RTE have photographed the artists taking part in the shine concert for a digital gallery. Jane was invited to go to Dublin at the end of August 2020 to be filmed reading her new poem ‘Little Tern Colony, Kilcoole’. The digital gallery accompanying Jane's poem features a stunning photographic portrait of Jane, the text of the poem, her introduction to it, and a film of her reading it.
NEW POEM ON RTE RADIO 1'S THE POETRY PROGRAMME
The Poetry Programme: Poems in a Pandemic, RTE Radio 1, Monday 1 June 2020, 1.30pm
Jane Clarke and Kerry Hardie both read new poems on this very moving special edition of The Poetry Programme broadcast on Ireland’s Bank Holiday, 1 June.
Both poems were written in April, and are included on Manchester Writing School’s WRITE where we are NOW website, which gathers together poems written in response to the coronavirus pandemic.
Jane Clarke’s poem ‘First Earlies’ was written in Glenmalure on 21 April 2020. It is now published in her third collection A Change in the Air.

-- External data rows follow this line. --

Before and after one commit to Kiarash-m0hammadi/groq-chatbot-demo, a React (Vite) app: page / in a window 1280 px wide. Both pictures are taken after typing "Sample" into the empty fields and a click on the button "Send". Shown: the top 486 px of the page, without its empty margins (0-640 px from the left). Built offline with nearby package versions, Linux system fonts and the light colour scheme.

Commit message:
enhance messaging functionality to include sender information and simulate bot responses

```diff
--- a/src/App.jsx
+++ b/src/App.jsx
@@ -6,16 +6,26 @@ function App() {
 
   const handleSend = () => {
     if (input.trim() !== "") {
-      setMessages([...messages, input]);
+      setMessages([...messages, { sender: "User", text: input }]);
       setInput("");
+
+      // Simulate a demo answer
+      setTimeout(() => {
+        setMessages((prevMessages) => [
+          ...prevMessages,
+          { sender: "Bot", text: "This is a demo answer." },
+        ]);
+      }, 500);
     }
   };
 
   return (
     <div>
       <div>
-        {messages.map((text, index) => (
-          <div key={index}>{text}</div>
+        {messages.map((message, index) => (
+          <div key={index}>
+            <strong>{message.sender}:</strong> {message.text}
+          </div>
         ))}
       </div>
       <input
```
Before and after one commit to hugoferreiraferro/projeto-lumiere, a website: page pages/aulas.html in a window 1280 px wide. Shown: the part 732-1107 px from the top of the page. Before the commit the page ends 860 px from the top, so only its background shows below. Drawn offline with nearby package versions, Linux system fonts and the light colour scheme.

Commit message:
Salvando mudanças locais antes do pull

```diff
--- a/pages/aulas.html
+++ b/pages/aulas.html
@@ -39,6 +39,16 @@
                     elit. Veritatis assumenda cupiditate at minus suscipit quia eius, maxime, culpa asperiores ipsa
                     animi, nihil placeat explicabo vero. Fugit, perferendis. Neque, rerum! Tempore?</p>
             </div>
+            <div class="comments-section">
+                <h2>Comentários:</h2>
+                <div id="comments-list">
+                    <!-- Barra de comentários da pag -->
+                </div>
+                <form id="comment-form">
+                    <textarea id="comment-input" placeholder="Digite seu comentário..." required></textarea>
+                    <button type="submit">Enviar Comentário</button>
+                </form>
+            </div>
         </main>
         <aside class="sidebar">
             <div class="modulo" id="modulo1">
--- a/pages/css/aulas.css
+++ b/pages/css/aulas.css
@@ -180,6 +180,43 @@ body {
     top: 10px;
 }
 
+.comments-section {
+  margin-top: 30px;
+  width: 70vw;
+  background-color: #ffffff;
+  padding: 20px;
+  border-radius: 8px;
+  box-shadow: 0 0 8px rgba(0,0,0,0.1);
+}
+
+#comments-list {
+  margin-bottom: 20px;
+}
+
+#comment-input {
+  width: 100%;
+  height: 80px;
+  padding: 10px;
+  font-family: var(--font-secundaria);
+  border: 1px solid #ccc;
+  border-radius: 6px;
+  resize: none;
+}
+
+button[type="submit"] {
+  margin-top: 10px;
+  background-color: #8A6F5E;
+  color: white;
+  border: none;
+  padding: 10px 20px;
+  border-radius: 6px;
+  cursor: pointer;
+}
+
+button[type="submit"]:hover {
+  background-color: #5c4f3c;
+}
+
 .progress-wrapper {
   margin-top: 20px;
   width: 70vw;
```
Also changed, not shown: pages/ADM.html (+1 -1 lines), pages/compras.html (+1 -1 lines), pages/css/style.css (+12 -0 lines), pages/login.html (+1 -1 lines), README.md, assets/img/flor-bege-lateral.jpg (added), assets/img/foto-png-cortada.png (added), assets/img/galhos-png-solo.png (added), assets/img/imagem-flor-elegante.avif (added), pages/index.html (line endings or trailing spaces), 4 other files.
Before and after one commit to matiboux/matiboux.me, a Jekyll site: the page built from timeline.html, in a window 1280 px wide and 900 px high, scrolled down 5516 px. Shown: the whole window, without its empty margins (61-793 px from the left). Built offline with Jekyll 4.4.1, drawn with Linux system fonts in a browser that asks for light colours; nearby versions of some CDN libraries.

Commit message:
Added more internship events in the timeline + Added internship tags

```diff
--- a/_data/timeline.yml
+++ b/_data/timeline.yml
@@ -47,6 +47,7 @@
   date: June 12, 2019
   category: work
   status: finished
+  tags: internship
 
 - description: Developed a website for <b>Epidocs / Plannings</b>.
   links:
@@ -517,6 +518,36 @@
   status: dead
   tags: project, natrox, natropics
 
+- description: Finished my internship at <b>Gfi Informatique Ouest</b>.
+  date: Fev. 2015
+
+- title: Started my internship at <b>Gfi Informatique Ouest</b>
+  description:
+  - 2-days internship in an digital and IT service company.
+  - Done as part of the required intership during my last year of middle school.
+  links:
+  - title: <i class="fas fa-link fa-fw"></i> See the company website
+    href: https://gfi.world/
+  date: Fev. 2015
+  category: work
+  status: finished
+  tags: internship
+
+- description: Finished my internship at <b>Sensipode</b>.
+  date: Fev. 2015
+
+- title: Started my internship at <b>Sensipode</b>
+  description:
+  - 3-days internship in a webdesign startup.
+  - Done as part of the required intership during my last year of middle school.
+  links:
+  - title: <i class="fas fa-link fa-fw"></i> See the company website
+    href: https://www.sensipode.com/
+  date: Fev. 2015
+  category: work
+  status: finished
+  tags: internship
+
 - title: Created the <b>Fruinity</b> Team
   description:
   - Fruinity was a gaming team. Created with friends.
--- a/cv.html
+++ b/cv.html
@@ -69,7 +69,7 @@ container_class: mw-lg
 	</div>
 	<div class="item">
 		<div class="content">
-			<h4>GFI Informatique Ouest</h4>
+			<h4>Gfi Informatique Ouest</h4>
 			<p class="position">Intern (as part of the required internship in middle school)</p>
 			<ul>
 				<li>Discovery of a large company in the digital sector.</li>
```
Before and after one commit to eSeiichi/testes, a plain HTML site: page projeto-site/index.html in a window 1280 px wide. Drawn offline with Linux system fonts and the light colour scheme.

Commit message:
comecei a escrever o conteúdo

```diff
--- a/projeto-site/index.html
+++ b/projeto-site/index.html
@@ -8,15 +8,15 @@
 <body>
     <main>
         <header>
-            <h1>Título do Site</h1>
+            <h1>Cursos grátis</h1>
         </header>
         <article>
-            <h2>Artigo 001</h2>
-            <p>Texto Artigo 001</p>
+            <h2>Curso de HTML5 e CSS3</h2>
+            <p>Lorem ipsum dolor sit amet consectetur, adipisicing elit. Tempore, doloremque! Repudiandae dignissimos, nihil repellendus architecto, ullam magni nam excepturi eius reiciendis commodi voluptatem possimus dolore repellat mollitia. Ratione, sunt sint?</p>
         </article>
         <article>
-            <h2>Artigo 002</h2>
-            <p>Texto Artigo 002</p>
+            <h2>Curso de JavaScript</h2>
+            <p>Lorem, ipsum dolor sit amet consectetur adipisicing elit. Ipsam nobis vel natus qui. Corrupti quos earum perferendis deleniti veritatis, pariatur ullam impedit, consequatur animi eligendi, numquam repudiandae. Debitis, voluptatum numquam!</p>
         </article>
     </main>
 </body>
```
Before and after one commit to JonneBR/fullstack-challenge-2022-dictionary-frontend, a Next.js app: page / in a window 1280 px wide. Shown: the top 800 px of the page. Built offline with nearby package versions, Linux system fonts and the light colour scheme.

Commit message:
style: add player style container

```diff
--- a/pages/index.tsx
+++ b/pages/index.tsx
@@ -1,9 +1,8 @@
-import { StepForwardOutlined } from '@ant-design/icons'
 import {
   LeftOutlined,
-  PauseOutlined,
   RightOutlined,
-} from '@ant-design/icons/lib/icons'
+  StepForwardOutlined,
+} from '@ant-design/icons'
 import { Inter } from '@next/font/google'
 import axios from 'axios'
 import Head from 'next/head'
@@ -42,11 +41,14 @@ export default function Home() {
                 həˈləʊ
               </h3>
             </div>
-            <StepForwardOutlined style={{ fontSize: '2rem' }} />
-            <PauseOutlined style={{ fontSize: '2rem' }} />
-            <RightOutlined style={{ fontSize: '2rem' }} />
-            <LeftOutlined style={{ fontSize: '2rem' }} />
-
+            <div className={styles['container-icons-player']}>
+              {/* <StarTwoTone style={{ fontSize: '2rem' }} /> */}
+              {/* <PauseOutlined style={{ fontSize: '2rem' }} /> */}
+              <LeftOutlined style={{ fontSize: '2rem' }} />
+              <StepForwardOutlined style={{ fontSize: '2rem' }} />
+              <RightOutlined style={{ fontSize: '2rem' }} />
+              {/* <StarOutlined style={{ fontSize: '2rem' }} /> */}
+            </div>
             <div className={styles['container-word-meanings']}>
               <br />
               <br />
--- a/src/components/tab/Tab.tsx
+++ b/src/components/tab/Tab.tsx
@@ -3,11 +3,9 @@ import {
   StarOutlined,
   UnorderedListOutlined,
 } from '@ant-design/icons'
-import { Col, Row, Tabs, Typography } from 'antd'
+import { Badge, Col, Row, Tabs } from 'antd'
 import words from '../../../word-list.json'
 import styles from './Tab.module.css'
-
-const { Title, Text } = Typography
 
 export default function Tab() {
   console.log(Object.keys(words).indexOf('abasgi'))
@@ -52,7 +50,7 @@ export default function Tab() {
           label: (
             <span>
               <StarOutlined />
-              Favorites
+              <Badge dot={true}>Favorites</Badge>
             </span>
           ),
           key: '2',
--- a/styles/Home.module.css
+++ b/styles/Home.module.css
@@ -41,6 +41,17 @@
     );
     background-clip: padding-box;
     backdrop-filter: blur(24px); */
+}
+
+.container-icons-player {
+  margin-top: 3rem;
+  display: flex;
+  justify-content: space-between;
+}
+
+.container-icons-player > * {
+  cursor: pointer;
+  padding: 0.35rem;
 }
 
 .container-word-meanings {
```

‘On Bank Holiday Monday, at 1:30 pm on 1st June, Olivia O'Leary presents a selection of poems from poets responding to the Covid 19 crisis in Poems in a Pandemic: a Poetry Programme Special.’
Kerry features at 15:09 and Jane at 22:58. Listen via The Poetry Programme's webpages here.
Beautiful half-hour BBC Radio 4 feature presented by Irish poet Jane Clarke. She reads 'Birthing the Lamb' from When the Tree Falls, along with a new sequence of poems. The Miners' Way was chosen by Antonia Quirke for her Pick of the Week of 3 May on BBC Radio 4, beginning with Jane reading her poem 'Birthing the Lamb', followed by a clip from the end of the programme.
The Miners' Way is no longer available to listen to, but details are here: https://www.bbc.co.uk/programmes/m000htr0
ARTICLE BY JANE CLARKE IN THE IRISH TIMES
Jane Clarke wrote about the Miners' Way of Glenmalure, Glendalough and Glendasan in The Irish Times of 1 May ahead of her BBC Radio 4 feature The Miners' Way. Her article is here. It includes one of the new poems she has written especially for the programme. You can hear Jane read this poem on the Words Lightly Spoken podcast. Click here to listen.
[26 April 2023]